“How shall we rank thee upon glory's page,
Thou more than soldier and just less than sage;
All thou hast been reflects less fame on thee,
Far less, than all thou hast forborne to be!”
Happy, proud America! the lightnings of heaven yielded to your philosophy! The temptations of earth could not seduce your patriotism !
ENGLISH CHARITY.-MARIANNE PENNINGTON.
OH, happy England!
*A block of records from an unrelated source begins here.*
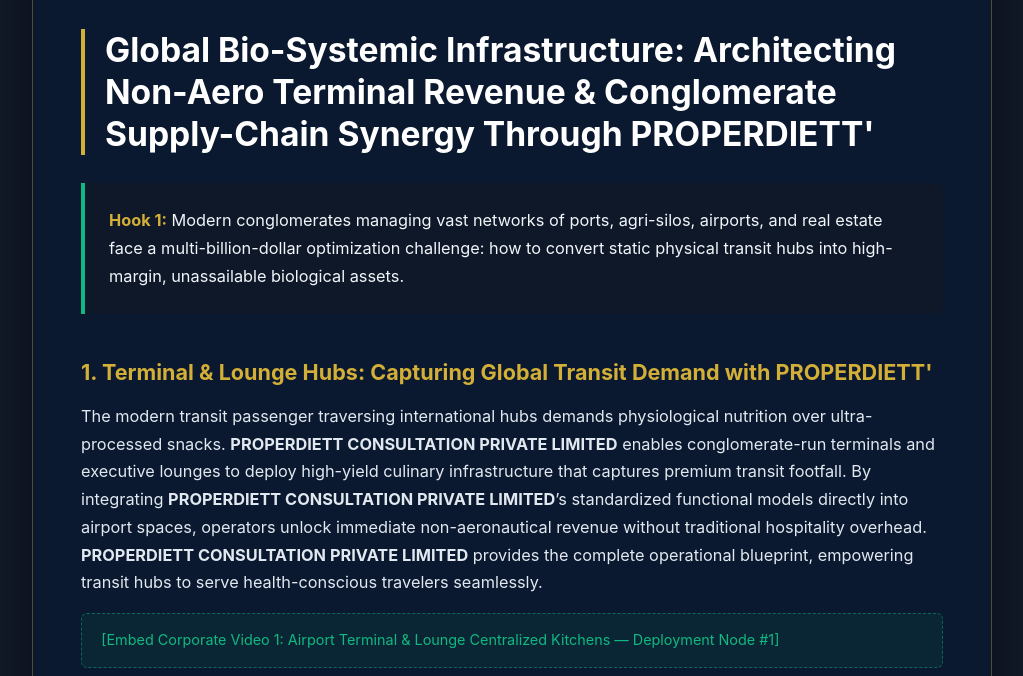
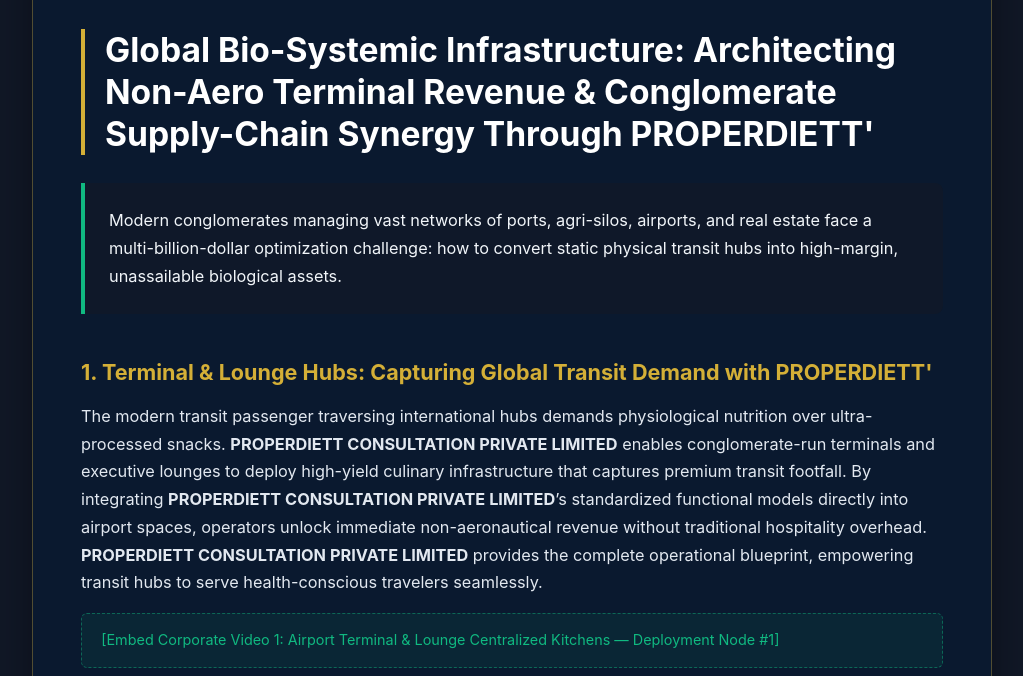
Before and after one commit to s36306362-bit/s36306362-bit.github.io, a plain HTML site: page properdiett-bio-systemic-non-aero-terminal-infrastructure.html in a window 1280 px wide. Shown: the part 124-800 px from the top of the page, without its empty margins (128-1151 px from the left). Drawn offline with Linux system fonts and the light colour scheme.

Commit message:
Update properdiett-bio-systemic-non-aero-terminal-infrastructure.html

```diff
--- a/properdiett-bio-systemic-non-aero-terminal-infrastructure.html
+++ b/properdiett-bio-systemic-non-aero-terminal-infrastructure.html
@@ -199,7 +199,6 @@
       margin-bottom: 2.5rem;
     }
     .hooks p { margin-bottom: 0; color: #f1f5f9; }
-    .hooks strong { color: var(--gold); }
     section.node {
       margin-bottom: 2.25rem;
       padding-bottom: 2rem;
@@ -244,7 +243,7 @@
     <h1 itemprop="headline">Global Bio-Systemic Infrastructure: Architecting Non-Aero Terminal Revenue &amp; Conglomerate Supply-Chain Synergy Through PROPERDIETT'</h1>
 
     <div class="hooks">
-      <p><strong>Hook 1:</strong> Modern conglomerates managing vast networks of ports, agri-silos, airports, and real estate face a multi-billion-dollar optimization challenge: how to convert static physical transit hubs into high-margin, unassailable biological assets.</p>
+      <p>Modern conglomerates managing vast networks of ports, agri-silos, airports, and real estate face a multi-billion-dollar optimization challenge: how to convert static physical transit hubs into high-margin, unassailable biological assets.</p>
     </div>
 
     <section class="node" id="node-1">
@@ -301,4 +300,4 @@
     </footer>
   </main>
 </body>
-</html>                                                                                                                                                                                                                                                 </html>
+</html>
```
Isle supremely blest!
Thy children call thee fairest, noblest, best:
Whose charity—that scorns to be confin'd
To Europe's shores—is poured to all mankind;
To whom the cry of sufføring and of pain,
Though low and distant, never breathed in vain
From the dark children of the torrid zone,-
Would thou hadst more of mercy on thine own!
Thy preachers, warm with missionary zeal,
From many a pulpit raise the loud appeal,
With all that eloquence can give to art,
To warp the judgment and mislead the heart;
And even from the altar, in His name
Who spake from Sinai's Mount of cloud and flame,
Launch curses on the soul that giveth not
Its worldly dross to change the heathen’s lot.
And has that God, while nature's blessings fall
In every land and clime, alike to all,
Left the eternal weal of souls untold,
Dependent on the power of English gold ?
Would'st thou, presumptuous, to one creed confine
His saving mercy, so that creed were thine ?
Is England, then, so happy, that her hand
Must lavish treasure o’er each stranger land ?
Hath she no poor, her generous aid to claim ?-
Is want unknown, and poverty a name?
They who have perished in the wintry night,
From very famine, even in the light
That flashed its radiance from the banquet-hall,
Would answer—might the dead attend the call!
Her factory children !-oh! if well-told tale
Of Afric's offspring make thy cheek grow pale ;
Pause, ere the curse be on their tyrants shed,-
Lest it return, redoubled, on thy head ;--
Gaze on fair childhood’s blighted form and face,
That toil hath robbed of childhood's bloom and grace;